Aquatic Physical Therapy interventions are designed to improve or maintain:
Abbreviated Definition of Aquatic Physical Therapy:
Aquatic Physical Therapy is the scientific practice of physical therapy in an aquatic environment by physical therapists and physical therapists assistants. Aquatic Physical Therapy includes but is not limited to treatment, rehabilitation, prevention, health, wellness and fitness of patient/client populations in an aquatic environment. The unique properties of the aquatic environment enhance treatments for patients/clients across the age span with musculoskeletal, neuromuscular, cardiovascular/pulmonary, and integumentary (skin) diseases, disorders, or conditions.
Abbreviated Definition of Aquatic Physical Therapists:
Aquatic Physical Therapists are licensed physical therapists who perform an examination and evaluation to establish a functional diagnosis, prognosis for functional recovery, and need for PT treatment with a plan of care. Aquatic Physical Therapists and Physical Therapist Assistants provide PT treatments in a safe aquatic environment taking into consideration transition to land based functional activities and communication with the patient-care team.
While this is absolutely dependent on water quality and one's person medical history, the has been documented evidence regarding both respiratory and dermatological conditions that one who is immersed in water for prolonged periods, seem to be susceptible to. At this time, there is no specific disease attributed to the water. For more information regarding this topic, you are encouraged to seek information on the following websites:
Here is link to a citation for an article on the topic of lifeguard lung: Click HereAnd, here is a link for another article that provides further background information on the topic - Click Here
The "Developing an Aquatic Physical Therapy Program" and the associated continuing education courses offered by the Section should assist you in getting started. (Click here to download order form) Additionally, list below are several great sources of information regarding design, construction, and risk awareness for pools.
The Aquatic Therapy and Rehab Institute (ATRI) published a document called Safety Standards for Aquatic Therapy and Rehabilitation Practitioners - http://www.atri.org/articles/Standards.pdf, which recommends that a practitioner be in the water for no longer than four (4) continuous hours per day dependent upon the situation and individual (e.g. considering water temperature, water and air chemistry, and personal medical factors).
Additional sites with respect to water safety are the following:

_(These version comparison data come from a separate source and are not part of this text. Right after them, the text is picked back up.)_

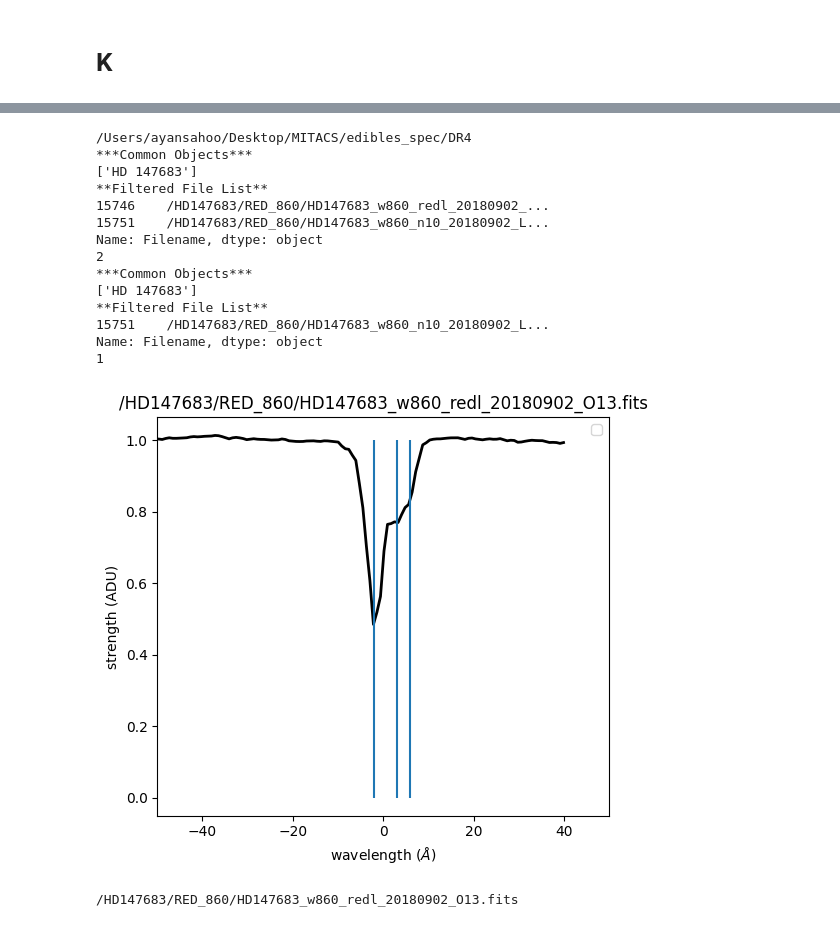
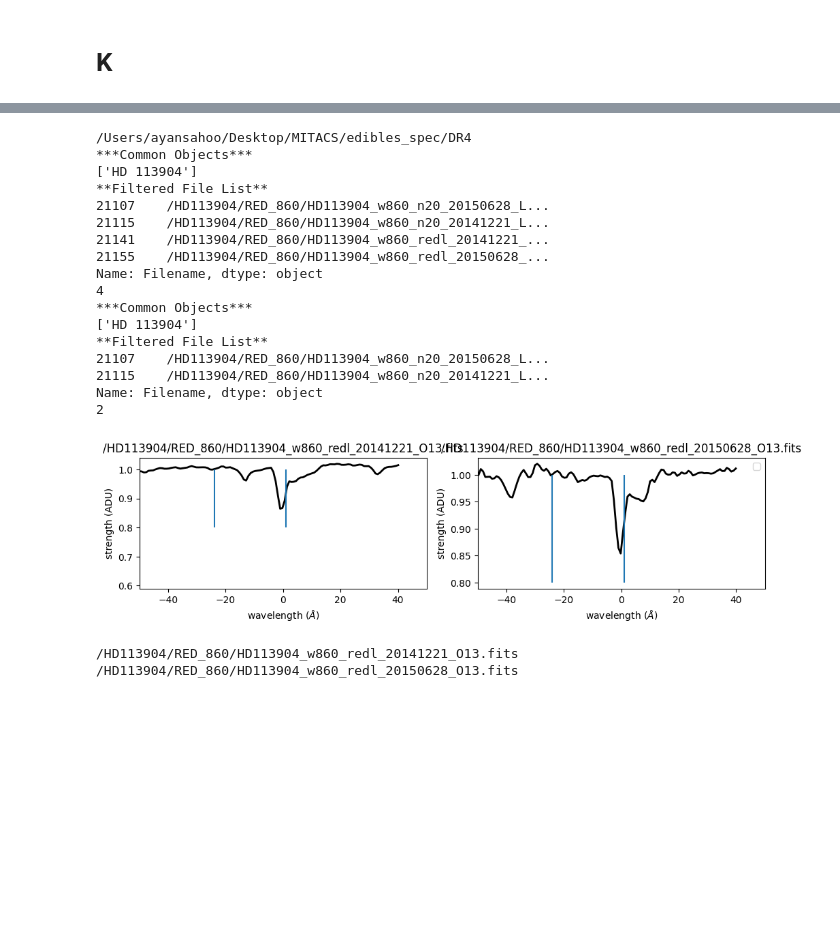
Before and after one commit to AyanS13/edibles, a Jupyter notebook: cloud_checker.ipynb, the cells around one changed output, grey strips where cells are left out. Cells and saved outputs as stored; diff of their text form; code cells hidden in the pictures; blank space fills up the shorter version.

```diff
--- a/cloud_checker.ipynb
+++ b/cloud_checker.ipynb
@@ -131,7 +133,7 @@ Name: Filename, dtype: object
 # %% [markdown]
 # Na II
 # %%
-sightline = "HD 149404"
+sightline = "HD 154368"
 pythia = EdiblesOracle()
 List_1 = pythia.getFilteredObsList(object=[sightline], MergedOnly=False, Wave=5892)
 test_1 = List_1.values.tolist()
@@ -145,10 +147,10 @@ test = list(test)
 
 lambda0 = [5889.951, 5895.924]
 ref_wave = 5889.951
-cl_1 = 7
-cl_2 = -13
-cl_3 = -35
-cl_4 = -24
+cl_1 = -11.5
+cl_2 = -21
+cl_3 = -38
+# cl_4 = -24
 # f = [0.005450, 0.005450]
 # gamma = [1e8,1e8]
 # b = [3.5, 3.5]
@@ -190,7 +192,7 @@ for i in range(len(test)):
     axs[i].vlines(x=cl_1, ymin=0, ymax=1)
     axs[i].vlines(x=cl_2, ymin=0, ymax=1)
     axs[i].vlines(x=cl_3, ymin=0, ymax=1)
-    axs[i].vlines(x=cl_4, ymin=0, ymax=1)
+    # axs[i].vlines(x=cl_4, ymin=0, ymax=1)
 
     # y = np.ones(len(wave))
     # axs[i].plot(wave, y)
@@ -252,7 +244,7 @@ Name: Filename, dtype: object
 # %% [markdown]
 # K
 # %%
-sightline = "HD 149404"
+sightline = "HD 154368"
 pythia = EdiblesOracle()
 List_1 = pythia.getFilteredObsList(object=[sightline], MergedOnly=False, Wave=7665)
 test_1 = List_1.values.tolist()
@@ -266,11 +258,11 @@ test = list(test)
 
 lambda0 = [7664.899]
 ref_wave = 7664.899
-cl_1 = 7
-cl_2 = -13
-cl_3 = -35
-cl_4 = -24
-cl_5 = -10
+cl_1 = -11.5
+cl_2 = -21
+cl_3 = -38
+# cl_4 = -24
+# cl_5 = -10
 # f = [0.005450, 0.005450]
 # gamma = [1e8,1e8]
 # b = [3.5, 3.5]
@@ -313,8 +305,8 @@ for i in range(len(test)):
     axs[i].vlines(x=cl_1, ymin=0, ymax=1)
     axs[i].vlines(x=cl_2, ymin=0, ymax=1)
     axs[i].vlines(x=cl_3, ymin=0, ymax=1)
-    axs[i].vlines(x=cl_4, ymin=0, ymax=1)
-    axs[i].vlines(x=cl_5, ymin=0, ymax=1)
+    # axs[i].vlines(x=cl_4, ymin=0, ymax=1)
+    # axs[i].vlines(x=cl_5, ymin=0, ymax=1)
     # y = np.ones(len(wave))
     # axs[i].plot(wave, y)
     #++++++++++++++++++++++++++++++++++++++++++++++++++++++++++++++++++++++++++
@@ -373,5 +365,5 @@ Name: Filename, dtype: object
 # %%
-sightline = "HD 147683"
+sightline = "HD 113904"
 pythia = EdiblesOracle()
 List_1 = pythia.getFilteredObsList(object=[sightline], MergedOnly=False, Wave=7698)
 test_1 = List_1.values.tolist()
@@ -385,10 +377,10 @@ test = list(test)
 
 lambda0 = [7698.965]
 ref_wave = 7698.965
-cl_1 = -2
-cl_2 = 3
-cl_3 = 6
-# cl_4 = -36
+cl_1 = 1
+cl_2 = -24
+# cl_3 = 13
+# cl_4 = 5
 # cl_5 = -10
 # f = [0.005450, 0.005450]
 # gamma = [1e8,1e8]
@@ -429,9 +421,9 @@ for i in range(len(test)):
 
     # Plot data on the corresponding subplot
     axs[i].plot(3*(10**5)*(wave-ref_wave)/ref_wave, flux, color='k', linewidth=2)
-    axs[i].vlines(x=cl_1, ymin=0, ymax=1)
-    axs[i].vlines(x=cl_2, ymin=0, ymax=1)
-    axs[i].vlines(x=cl_3, ymin=0, ymax=1)
+    axs[i].vlines(x=cl_1, ymin=0.8, ymax=1)
+    axs[i].vlines(x=cl_2, ymin=0.8, ymax=1)
+    # axs[i].vlines(x=cl_3, ymin=0, ymax=1)
     # axs[i].vlines(x=cl_4, ymin=0, ymax=1)
     # axs[i].vlines(x=cl_5, ymin=0.9, ymax=1)
     # y = np.ones(len(wave))
@@ -443,41 +435,45 @@ for i in range(len(test)):
 
     # axs[i].plot(wave, model)
 
     # Set title for each subplot
     axs[i].set_title(str(test[i]))
 
     # Set x and y labels for each subplot
     axs[i].set_xlabel('wavelength ($\AA$)')
     axs[i].set_ylabel('strength (ADU)')
 
     axs[i].set_xlim(-50, 50)
 
 # Hide the unused subplots
 for j in range(len(test), len(axs)):
     fig.delaxes(axs[j])
 # Adjust the layout so titles and labels fit well
 plt.tight_layout()
 plt.legend()
 # Show the plot
 plt.show()
 
 
 for i in test:
     print(i)
 # %% [output]
 /Users/ayansahoo/Desktop/MITACS/edibles_spec/DR4
 ***Common Objects***
-['HD 147683']
+['HD 113904']
 **Filtered File List**
-15746    /HD147683/RED_860/HD147683_w860_redl_20180902_...
-15751    /HD147683/RED_860/HD147683_w860_n10_20180902_L...
+21107    /HD113904/RED_860/HD113904_w860_n20_20150628_L...
+21115    /HD113904/RED_860/HD113904_w860_n20_20141221_L...
+21141    /HD113904/RED_860/HD113904_w860_redl_20141221_...
+21155    /HD113904/RED_860/HD113904_w860_redl_20150628_...
+Name: Filename, dtype: object
+4
+***Common Objects***
+['HD 113904']
+**Filtered File List**
+21107    /HD113904/RED_860/HD113904_w860_n20_20150628_L...
+21115    /HD113904/RED_860/HD113904_w860_n20_20141221_L...
 Name: Filename, dtype: object
 2
-***Common Objects***
-['HD 147683']
-**Filtered File List**
-15751    /HD147683/RED_860/HD147683_w860_n10_20180902_L...
-Name: Filename, dtype: object
-1
-[figure, old version]
+[figure, new version]
-/HD147683/RED_860/HD147683_w860_redl_20180902_O13.fits
+/HD113904/RED_860/HD113904_w860_redl_20141221_O13.fits
+/HD113904/RED_860/HD113904_w860_redl_20150628_O13.fits
```
Also changed, not shown: parts of 3 cells of this notebook, 4 other files.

There are several means to report poor working environments, and it may behoove one to solicit the help of local health department officials with such environmental concerns. State health officials, likewise, are mandated to enforce swimming pool standards, and while not all states have adequate swimming codes, this is an option. Per the Occupational Safety and Health Administration's (OSHA) Compliance Guidance Office, PT's and PTA's practicing in states that have established their own occupational safety and health plan would file complaints through the state. This link will take you to information about State Occupational Safety and Health Plans - http://www.osha.gov/fso/osp/index.html. This Web page provides links for the states that have established their own occupational safety and health administration.
In states that have not established their own occupational safety and health plan, PT's and PTA's would file complaints through the Federal OSHA by going to www.osha.gov, select the link for "Audiences" located on the left side of the page, then click on "Workers", then "Filing a complaint".
General guidelines might include:
82-88 degrees for more active patients and patients with MS
88-92 degrees for less active patients such as those with arthritis or women
92-96 degrees for less active patients with hypertonicity/spasticity issues
This is usually regulated locally by the city/county and/or state Health Department. While there are specific standards for acceptable chemical levels, one must first be aware of those enforced by your region's health governing body. Additional information regarding this can also be found in the following locations:
Things to consider include:
(a) State Practice Act
(b) Liability insurance
(c) Local regulations